*In Kottiyar Bay today, their 'NO' Sinhala people. This vanniyar name is very a Sinhala name and one can prefume certainly during the Dutch and upto the early British period was a Sinhala area.


Dagregister gehouden geduurende de ronde, in het Koetjaarsche, Tamblegamsche en Kattoekolompattoesch, door den onderkoopman D.E. Jacques Fabrice van Senden, waarneemende het gezach te Trinkonomale in den jaere 1786. (Diary kept by the onderkoopman Jacques Fabrice van Senden during his tour in Kottiyar, Tamblegam and Katukolompattu in the year 1786), f. 30.

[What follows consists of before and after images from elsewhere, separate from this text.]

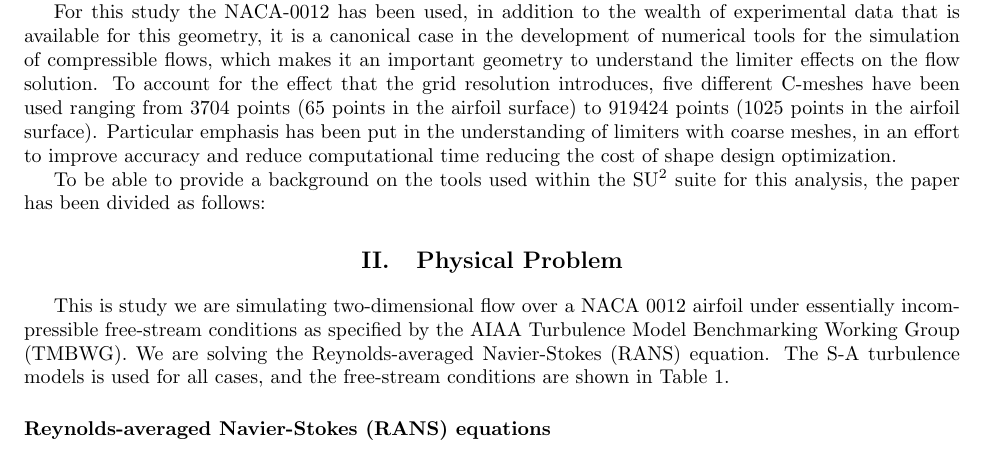
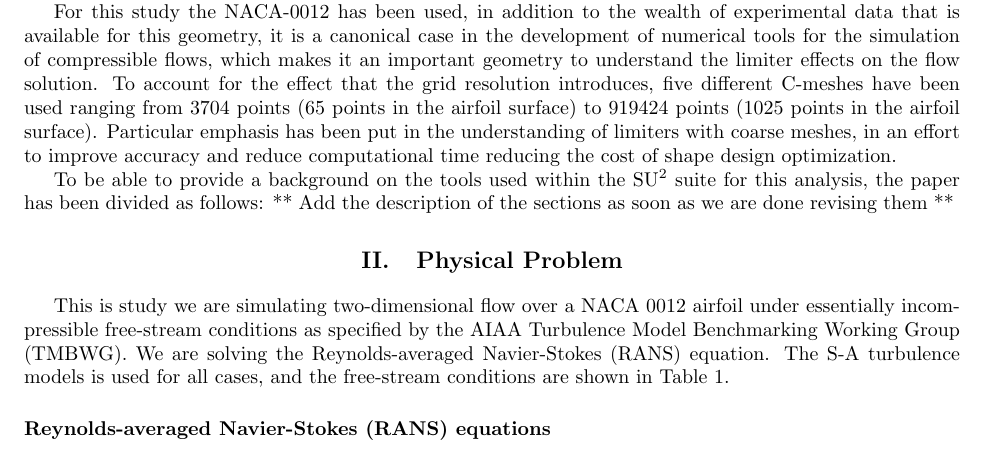
Before and after one commit to demanosalvas/Scitech15, a LaTeX paper (paper/SU2-Scitech15.tex, which reads paper/tex/Introduction.tex): part of page 2 of 9, cut so that both start at the same text. Compiled offline with pdfLaTeX.

Commit message:
Added a note in the intro to be modified after the other sections are done

```diff
--- a/paper/tex/Introduction.tex
+++ b/paper/tex/Introduction.tex
@@ -7,4 +7,4 @@ The most common initial condition when starting a fluid flow simulation is a uni
 
 For this study the NACA-0012 has been used, in addition to the wealth of experimental data that is available for this geometry, it is a canonical case in the development of numerical tools for the simulation of compressible flows, which makes it an important geometry to understand the limiter effects on the flow solution. To account for the effect that the grid resolution introduces, five different C-meshes have been used ranging from 3704 points (65 points in the airfoil surface) to 919424 points (1025 points in the airfoil surface). Particular emphasis has been put in the understanding of limiters with coarse meshes, in an effort to improve accuracy and reduce computational time reducing the cost of shape design optimization.
 
-To be able to provide a background on the tools used within the SU$^2$ suite for this analysis, the paper has been divided as follows:
+To be able to provide a background on the tools used within the SU$^2$ suite for this analysis, the paper has been divided as follows: ** Add the description of the sections as soon as we are done revising them **
```
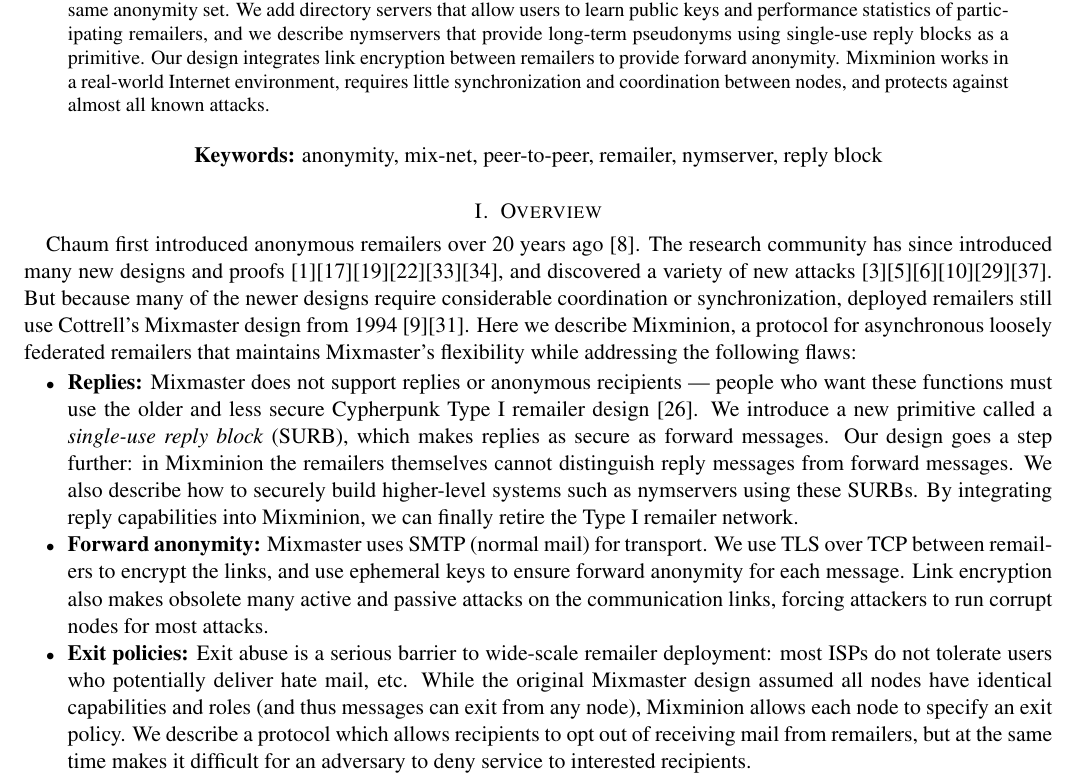
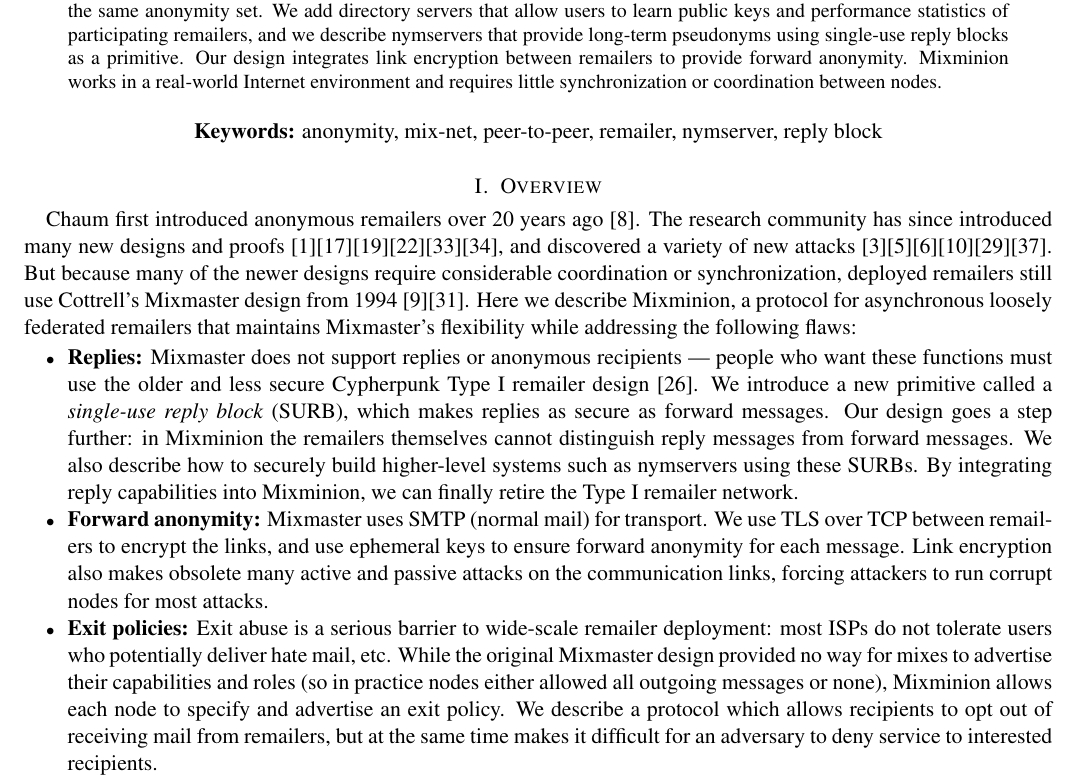
Before and after one commit to nmathewson/mixminion-doc, a LaTeX paper (minion-design.tex): part of page 1 of 15, cut so that both start at the same text. Compiled offline with pdfLaTeX.

Commit message:
addressing nick's remarks on sec1

```diff
--- a/minion-design.tex
+++ b/minion-design.tex
@@ -63,13 +63,14 @@
 and we describe nymservers that provide long-term
 pseudonyms using single-use reply blocks as a primitive. Our design
 integrates link encryption between remailers to provide
-forward anonymity. Mixminion works in a real-world Internet environment,
-requires little synchronization and coordination between nodes, and
-protects against almost all known attacks.
+forward anonymity. Mixminion works in a real-world Internet environment and
+requires little synchronization or coordination between nodes.
+%, and protects against almost all known attacks.
 % ???? Can we say something stronger than 'against almost all known
 %      attacks?'  Maybe we can note that we protect against all known
 %      attacks at least as well as any other known system with our
 %      design parameters. -NM
+% we could. suggested phrasing? (how's that? :)
 \end{abstract}
 
 \begin{center}
@@ -126,9 +128,13 @@
 
 \item \textbf{Exit policies:} Exit abuse is a serious barrier to wide-scale
 remailer deployment: most ISPs do not tolerate users who potentially
-deliver hate mail, etc. While the original Mixmaster design assumed all
-nodes have identical capabilities and roles (and thus messages can exit
-from any node), Mixminion allows each node to specify an exit policy. We
+deliver hate mail, etc. While the original Mixmaster design provided no
+way for mixes to advertise their capabilities and roles (so in practice nodes
+either allowed all outgoing messages or none),
+%assumed all
+%nodes have identical capabilities and roles (and thus messages can exit
+%from any node),
+Mixminion allows each node to specify and advertise an exit policy. We
 describe a protocol which allows recipients to opt out of receiving mail
 from remailers, but at the same time makes it difficult for an adversary
 to deny service to interested recipients.
```
Also changed, not shown: minion-design.tex (4 more changed lines).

There are two other copies in the National Archives in The Hague: NA (NL), HR 537 and NA (NL), Collectie Van Braam 199. I used the literal transcription of the names of these headmen. The same goes for the place names in the text. The title vanniy¯ar refers to the time when the area fell under the Kingdom of Kandy. The king of Kandy appointed the vanniy¯ars as provincial headmen at the outskirts his Kingdom, therefore they enjoyed relatively great autonomous power.

The village Moedoer is probably the contemporary town Muttur, but for sake of clarity I use Van Senden’s naming of villages and settlements.